In Britain, the Glorious Revolution of 1688 led to a Constitutional Monarchy restricted by laws such as the Bill of Rights 1689 and the Act of Settlement 1701, although limits on the power of the monarch (‘A Limited Monarchy’) are much older than that, as seen in our Magna Carta. Today the monarchy in Britain is politically neutral and by convention the role is largely ceremonial. No person may accept significant public office without swearing an oath of allegiance to the Queen.
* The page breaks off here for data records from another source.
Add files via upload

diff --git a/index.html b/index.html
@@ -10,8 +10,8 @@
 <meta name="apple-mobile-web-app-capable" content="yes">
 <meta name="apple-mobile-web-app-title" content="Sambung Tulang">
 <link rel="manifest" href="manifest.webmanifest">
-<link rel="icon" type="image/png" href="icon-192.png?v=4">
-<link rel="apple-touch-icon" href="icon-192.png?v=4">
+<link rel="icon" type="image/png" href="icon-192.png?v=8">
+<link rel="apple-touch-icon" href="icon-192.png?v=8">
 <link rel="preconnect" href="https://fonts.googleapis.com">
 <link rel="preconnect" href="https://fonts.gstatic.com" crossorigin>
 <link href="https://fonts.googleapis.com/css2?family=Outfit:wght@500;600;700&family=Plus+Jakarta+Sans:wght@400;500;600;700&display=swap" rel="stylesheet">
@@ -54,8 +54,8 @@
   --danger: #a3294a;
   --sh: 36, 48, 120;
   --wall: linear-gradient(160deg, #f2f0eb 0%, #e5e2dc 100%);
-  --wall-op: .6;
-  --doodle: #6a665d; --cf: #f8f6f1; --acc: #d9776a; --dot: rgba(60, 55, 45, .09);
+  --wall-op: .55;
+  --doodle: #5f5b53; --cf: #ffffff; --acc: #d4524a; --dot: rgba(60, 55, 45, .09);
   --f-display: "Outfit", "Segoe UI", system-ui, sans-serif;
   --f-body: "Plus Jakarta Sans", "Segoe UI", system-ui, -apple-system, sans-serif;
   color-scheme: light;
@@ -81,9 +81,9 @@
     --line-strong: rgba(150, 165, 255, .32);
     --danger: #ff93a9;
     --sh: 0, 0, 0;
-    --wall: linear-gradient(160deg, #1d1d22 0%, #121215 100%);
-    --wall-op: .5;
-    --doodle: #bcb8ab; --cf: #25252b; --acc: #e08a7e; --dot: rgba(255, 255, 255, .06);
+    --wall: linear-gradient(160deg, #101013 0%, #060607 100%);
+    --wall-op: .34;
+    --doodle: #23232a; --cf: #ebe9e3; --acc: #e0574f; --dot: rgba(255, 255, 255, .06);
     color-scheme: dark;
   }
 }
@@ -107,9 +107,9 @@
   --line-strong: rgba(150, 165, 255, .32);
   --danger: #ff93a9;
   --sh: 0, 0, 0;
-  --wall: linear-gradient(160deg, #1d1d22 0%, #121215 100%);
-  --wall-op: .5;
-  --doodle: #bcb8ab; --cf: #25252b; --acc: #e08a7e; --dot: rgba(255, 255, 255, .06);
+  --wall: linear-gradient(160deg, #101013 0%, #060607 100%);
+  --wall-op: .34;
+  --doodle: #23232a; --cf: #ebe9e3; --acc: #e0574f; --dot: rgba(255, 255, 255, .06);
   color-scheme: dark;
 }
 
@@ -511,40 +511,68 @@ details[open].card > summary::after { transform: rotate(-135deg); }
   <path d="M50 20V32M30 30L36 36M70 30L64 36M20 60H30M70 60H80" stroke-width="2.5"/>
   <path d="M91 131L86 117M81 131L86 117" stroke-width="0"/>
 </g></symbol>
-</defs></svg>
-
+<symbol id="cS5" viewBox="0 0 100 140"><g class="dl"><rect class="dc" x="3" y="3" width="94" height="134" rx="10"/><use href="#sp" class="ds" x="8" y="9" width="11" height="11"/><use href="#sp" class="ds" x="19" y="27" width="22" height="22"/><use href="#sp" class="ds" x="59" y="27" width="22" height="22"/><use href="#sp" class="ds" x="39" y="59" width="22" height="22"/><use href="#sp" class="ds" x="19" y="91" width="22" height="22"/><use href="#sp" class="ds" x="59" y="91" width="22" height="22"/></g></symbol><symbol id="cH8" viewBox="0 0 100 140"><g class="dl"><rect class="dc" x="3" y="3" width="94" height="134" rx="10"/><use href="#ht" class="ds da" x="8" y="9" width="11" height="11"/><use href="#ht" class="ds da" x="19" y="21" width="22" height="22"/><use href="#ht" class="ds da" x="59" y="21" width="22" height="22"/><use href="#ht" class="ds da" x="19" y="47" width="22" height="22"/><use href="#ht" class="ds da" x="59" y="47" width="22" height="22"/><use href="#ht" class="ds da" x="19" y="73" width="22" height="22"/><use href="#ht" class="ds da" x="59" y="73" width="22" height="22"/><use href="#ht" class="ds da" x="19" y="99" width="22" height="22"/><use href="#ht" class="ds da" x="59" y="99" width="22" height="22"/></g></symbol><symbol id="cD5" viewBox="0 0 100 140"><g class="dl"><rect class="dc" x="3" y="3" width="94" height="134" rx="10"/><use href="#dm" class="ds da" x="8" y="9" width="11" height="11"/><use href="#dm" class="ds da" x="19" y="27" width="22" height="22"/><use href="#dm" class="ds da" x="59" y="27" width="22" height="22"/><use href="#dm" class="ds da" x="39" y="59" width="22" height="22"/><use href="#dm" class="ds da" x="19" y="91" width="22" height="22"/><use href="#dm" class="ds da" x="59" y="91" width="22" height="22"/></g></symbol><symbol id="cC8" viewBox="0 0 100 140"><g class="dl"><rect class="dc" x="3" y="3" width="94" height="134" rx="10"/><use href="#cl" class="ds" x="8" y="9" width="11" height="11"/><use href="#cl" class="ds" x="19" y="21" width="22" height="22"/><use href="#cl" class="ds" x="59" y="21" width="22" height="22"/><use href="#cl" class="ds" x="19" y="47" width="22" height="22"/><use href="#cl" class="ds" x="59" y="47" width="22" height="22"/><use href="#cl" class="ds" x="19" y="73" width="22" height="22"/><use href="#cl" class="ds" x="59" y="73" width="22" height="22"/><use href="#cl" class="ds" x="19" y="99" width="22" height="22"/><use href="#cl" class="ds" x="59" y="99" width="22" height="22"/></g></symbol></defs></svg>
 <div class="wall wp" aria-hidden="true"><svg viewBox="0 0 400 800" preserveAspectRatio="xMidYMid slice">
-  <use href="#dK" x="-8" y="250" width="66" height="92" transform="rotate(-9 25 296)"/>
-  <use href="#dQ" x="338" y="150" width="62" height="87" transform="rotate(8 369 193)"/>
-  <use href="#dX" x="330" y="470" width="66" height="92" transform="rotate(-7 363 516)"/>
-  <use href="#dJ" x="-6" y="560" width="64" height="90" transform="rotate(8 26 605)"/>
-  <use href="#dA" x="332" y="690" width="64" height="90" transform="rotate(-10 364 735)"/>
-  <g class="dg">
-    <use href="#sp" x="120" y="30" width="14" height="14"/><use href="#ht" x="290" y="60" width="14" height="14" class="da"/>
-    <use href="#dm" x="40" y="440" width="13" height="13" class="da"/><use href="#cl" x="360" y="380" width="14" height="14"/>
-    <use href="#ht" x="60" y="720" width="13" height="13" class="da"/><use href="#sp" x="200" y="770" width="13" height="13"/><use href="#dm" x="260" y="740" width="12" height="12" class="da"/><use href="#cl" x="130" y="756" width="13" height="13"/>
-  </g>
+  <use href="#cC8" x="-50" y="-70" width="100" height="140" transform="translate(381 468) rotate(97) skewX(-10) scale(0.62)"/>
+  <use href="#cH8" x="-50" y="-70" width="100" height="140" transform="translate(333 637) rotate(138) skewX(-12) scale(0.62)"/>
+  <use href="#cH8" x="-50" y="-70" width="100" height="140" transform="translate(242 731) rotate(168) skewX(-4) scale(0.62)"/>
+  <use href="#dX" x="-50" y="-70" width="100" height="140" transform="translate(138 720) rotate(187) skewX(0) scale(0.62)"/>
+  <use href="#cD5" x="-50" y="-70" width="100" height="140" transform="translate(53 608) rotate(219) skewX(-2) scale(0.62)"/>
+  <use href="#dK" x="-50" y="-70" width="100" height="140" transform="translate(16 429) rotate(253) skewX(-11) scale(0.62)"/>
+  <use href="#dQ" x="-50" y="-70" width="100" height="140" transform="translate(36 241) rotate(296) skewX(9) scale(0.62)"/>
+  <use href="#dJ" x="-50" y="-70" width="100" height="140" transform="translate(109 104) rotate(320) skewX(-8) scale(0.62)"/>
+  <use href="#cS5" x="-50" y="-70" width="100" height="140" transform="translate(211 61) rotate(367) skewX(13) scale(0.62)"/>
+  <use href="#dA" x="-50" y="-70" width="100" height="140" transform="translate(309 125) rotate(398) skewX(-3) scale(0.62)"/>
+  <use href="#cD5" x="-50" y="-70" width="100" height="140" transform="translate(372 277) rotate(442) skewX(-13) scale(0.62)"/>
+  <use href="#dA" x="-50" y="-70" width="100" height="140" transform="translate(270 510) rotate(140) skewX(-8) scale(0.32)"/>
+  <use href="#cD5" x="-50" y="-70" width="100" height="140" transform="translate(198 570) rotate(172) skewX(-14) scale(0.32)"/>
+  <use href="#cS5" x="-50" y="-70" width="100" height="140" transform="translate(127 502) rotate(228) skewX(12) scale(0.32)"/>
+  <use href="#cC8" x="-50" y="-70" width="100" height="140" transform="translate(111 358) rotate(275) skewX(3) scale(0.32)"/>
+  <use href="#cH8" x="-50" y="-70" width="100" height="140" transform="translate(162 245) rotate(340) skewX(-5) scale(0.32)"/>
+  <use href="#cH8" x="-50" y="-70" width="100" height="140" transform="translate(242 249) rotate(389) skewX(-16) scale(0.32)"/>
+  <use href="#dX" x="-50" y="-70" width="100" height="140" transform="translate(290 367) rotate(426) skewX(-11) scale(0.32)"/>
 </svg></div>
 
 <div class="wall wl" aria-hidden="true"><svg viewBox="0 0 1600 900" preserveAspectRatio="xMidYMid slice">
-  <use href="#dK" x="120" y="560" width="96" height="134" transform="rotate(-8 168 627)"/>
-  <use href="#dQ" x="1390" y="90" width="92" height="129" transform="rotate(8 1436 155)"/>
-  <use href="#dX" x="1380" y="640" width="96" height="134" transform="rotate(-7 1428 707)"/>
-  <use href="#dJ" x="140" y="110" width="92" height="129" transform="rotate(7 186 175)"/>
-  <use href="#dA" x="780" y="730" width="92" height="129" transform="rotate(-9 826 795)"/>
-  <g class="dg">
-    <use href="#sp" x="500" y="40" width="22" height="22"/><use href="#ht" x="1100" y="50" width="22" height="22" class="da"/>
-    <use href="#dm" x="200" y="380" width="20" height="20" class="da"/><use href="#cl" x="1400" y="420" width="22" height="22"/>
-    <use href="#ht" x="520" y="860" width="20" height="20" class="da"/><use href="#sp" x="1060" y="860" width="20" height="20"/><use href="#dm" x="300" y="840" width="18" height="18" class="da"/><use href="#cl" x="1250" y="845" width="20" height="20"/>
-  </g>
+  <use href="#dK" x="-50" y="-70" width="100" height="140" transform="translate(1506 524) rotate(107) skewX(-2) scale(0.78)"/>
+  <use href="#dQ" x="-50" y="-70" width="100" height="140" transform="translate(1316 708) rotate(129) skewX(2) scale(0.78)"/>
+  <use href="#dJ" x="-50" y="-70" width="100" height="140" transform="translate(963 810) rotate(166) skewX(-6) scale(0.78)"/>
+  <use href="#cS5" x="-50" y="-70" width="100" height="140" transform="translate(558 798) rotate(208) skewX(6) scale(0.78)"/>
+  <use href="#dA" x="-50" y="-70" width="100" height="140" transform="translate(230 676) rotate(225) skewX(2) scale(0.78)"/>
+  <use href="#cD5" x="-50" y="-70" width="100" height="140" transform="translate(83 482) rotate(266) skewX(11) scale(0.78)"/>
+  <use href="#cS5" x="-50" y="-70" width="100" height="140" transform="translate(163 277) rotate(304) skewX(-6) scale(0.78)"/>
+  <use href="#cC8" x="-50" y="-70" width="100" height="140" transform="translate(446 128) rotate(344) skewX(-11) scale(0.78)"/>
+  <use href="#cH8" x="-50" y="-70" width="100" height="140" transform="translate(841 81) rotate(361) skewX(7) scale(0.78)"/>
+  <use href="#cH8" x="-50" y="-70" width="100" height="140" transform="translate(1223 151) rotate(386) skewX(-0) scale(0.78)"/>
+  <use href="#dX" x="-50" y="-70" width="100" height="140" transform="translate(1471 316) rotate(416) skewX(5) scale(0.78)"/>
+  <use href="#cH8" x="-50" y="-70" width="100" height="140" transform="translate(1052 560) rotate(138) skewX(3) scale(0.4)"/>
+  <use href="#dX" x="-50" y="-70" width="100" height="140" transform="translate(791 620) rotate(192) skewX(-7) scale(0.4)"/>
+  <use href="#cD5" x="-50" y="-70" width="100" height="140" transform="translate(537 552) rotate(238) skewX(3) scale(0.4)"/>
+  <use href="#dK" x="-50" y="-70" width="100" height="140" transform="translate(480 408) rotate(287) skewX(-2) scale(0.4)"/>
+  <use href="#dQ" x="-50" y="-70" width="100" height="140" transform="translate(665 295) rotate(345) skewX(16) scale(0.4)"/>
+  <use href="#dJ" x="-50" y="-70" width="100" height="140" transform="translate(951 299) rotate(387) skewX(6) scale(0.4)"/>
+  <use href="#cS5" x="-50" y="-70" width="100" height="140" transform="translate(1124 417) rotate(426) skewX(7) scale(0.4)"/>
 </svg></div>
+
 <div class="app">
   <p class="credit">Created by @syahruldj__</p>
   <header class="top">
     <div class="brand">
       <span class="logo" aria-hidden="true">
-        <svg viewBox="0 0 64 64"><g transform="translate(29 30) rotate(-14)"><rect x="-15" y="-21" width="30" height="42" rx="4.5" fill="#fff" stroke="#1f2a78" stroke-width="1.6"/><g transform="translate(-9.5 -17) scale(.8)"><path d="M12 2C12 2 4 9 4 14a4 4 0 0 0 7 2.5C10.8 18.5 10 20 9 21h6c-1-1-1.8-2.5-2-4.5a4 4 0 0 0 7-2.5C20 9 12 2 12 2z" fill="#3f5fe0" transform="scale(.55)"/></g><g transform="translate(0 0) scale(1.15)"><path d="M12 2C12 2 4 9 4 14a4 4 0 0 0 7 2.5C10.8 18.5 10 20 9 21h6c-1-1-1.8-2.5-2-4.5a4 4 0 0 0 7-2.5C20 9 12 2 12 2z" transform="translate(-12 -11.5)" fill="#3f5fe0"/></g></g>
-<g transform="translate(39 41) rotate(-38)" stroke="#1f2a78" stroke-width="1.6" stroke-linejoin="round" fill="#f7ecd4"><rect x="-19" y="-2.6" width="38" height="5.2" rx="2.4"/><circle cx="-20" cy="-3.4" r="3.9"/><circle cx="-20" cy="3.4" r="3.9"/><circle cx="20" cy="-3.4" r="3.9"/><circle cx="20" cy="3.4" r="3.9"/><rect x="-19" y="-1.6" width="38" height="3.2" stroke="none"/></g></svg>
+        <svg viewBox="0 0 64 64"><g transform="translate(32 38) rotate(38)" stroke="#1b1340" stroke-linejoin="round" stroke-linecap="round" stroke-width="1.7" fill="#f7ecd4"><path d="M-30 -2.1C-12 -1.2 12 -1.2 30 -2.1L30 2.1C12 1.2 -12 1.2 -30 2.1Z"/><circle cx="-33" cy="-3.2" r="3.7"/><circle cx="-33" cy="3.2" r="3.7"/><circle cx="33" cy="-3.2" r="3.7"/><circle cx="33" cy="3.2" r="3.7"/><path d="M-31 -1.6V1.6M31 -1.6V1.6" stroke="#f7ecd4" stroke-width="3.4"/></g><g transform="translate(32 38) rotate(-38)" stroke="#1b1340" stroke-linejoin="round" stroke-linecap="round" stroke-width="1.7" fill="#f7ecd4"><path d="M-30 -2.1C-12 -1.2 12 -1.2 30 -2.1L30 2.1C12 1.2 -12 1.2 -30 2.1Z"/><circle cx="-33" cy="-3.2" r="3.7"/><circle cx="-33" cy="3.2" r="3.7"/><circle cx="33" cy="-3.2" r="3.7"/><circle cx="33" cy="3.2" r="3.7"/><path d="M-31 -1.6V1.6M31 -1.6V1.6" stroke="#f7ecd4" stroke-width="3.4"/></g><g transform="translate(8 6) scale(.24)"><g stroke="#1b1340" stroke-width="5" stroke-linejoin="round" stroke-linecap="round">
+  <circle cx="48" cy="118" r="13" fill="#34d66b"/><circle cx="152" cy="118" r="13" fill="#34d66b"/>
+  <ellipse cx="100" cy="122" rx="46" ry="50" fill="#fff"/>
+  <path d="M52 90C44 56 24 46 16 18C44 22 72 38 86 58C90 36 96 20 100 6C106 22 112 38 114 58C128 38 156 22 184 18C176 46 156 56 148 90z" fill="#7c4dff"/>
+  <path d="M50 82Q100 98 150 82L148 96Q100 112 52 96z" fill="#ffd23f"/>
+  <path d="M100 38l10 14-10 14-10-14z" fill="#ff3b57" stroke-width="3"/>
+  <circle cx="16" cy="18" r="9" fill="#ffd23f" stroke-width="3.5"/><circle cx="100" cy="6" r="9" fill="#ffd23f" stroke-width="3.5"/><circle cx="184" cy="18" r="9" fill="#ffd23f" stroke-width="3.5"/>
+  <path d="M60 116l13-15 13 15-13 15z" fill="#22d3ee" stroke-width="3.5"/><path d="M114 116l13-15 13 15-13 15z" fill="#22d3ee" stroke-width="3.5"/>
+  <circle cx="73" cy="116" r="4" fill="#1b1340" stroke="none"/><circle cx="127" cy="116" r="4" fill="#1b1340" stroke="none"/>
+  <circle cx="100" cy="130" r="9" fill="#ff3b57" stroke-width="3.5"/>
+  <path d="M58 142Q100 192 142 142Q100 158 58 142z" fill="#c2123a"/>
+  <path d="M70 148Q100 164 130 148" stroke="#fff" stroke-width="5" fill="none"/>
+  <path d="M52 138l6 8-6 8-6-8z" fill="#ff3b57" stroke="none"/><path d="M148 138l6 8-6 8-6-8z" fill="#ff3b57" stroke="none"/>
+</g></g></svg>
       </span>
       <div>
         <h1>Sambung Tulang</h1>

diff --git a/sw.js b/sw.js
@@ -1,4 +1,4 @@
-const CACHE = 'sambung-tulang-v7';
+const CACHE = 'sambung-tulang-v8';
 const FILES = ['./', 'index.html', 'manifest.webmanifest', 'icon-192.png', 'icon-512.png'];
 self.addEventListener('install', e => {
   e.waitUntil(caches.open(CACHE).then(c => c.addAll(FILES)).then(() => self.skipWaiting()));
Constitutional Monarchy most notably occurred in continental Europe after the French Revolution. Napoleon Bonaparte is considered to be “the first monarch” proclaiming himself as embodiment of the nation, rather than as a divinely-appointed ruler in contrast the Divine Right of French Kings before him; this interpretation of monarchy is basic to continental Constitutional Monarchies. G.W.F. Hegel, in Philosophy of Right (1820) justified it philosophically, according it well with evolving contemporary political theory, and with the Protestant Christian view of Natural Law. Hegel forecast a constitutional monarch of limited powers, whose function is embodying the national character and constitutional continuity in emergencies, per the development of constitutional monarchy in Europe and Japan. Moreover, the ceremonial office of president (e.g. European and Israeli parliamentary democracies), is a contemporary type of Hegel’s constitutional monarch (whether elected or appointed), yet, his forecast of the form of government suitable to the modern world might be perceived as prophetic. The Russian and French presidents, with their stronger powers, might be Hegelian, wielding power suited to the national will embodied.